Exercise instructions: Answer with a number only, stating how many lines of the records hold the word "easy".

Input for this task:
***

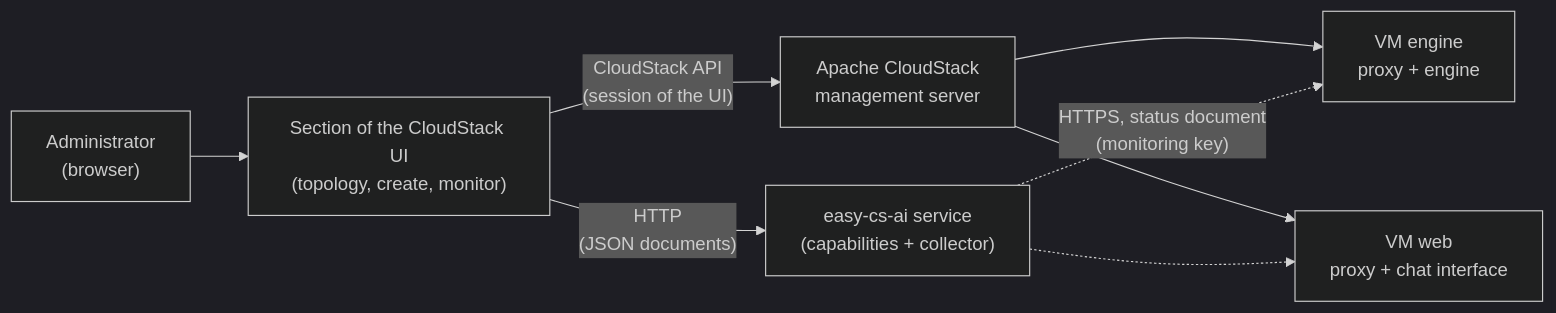
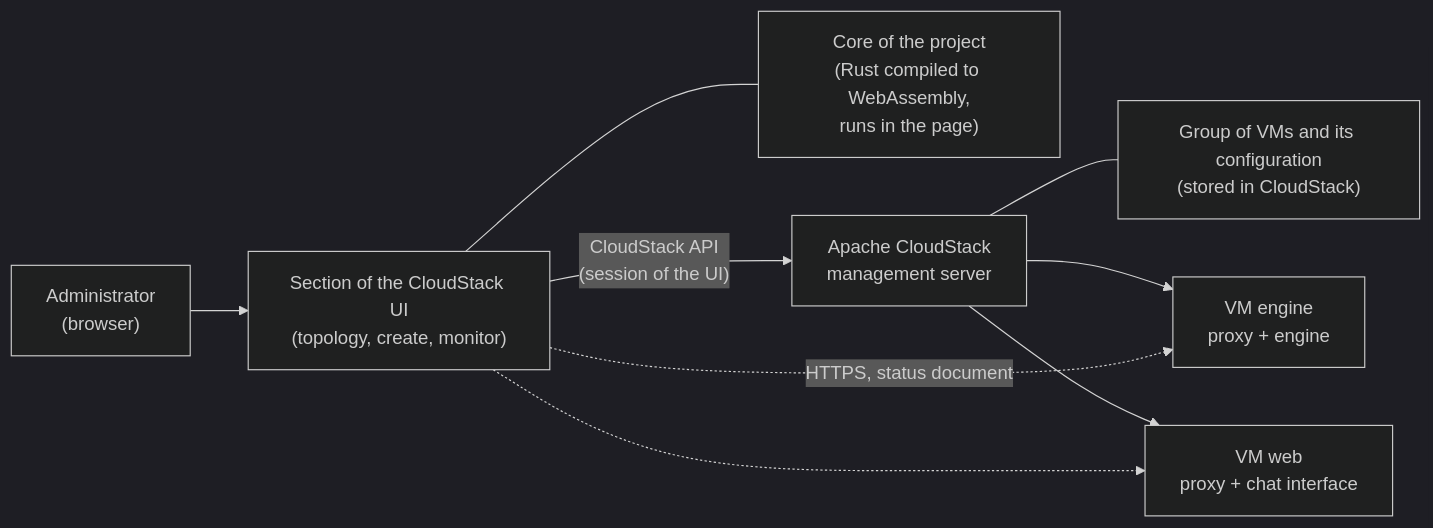
One commit to Dimsi-BS/easy-cs-ai changed the diagram in docs/spec-cloudstack.md. Above: the diagram before and after it, drawn with Mermaid (dark theme). The commit also changed other lines of this file and 5 other files, not shown here.

First line of the commit message:
CloudStack page: no server, a Rust core built for Linux and WebAssembly (#11)

````diff
--- a/docs/spec-cloudstack.md
+++ b/docs/spec-cloudstack.md
@@ -42,10 +45,11 @@
 ```mermaid
 graph LR
     User["Administrator\n(browser)"] --> Page["Section of the CloudStack UI\n(topology, create, monitor)"]
+    Page --- Core["Core of the project\n(Rust compiled to WebAssembly,\nruns in the page)"]
     Page -->|"CloudStack API\n(session of the UI)"| CS["Apache CloudStack\nmanagement server"]
-    Page -->|"HTTP\n(JSON documents)"| Svc["easy-cs-ai service\n(capabilities + collector)"]
+    CS --- Store["Group of VMs and its configuration\n(stored in CloudStack)"]
     CS --> VM1["VM engine\nproxy + engine"]
     CS --> VM2["VM web\nproxy + chat interface"]
-    Svc -.->|"HTTPS, status document\n(monitoring key)"| VM1
-    Svc -.-> VM2
+    Page -.->|"HTTPS, status document"| VM1
+    Page -.-> VM2
 ```
````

***

Result: 2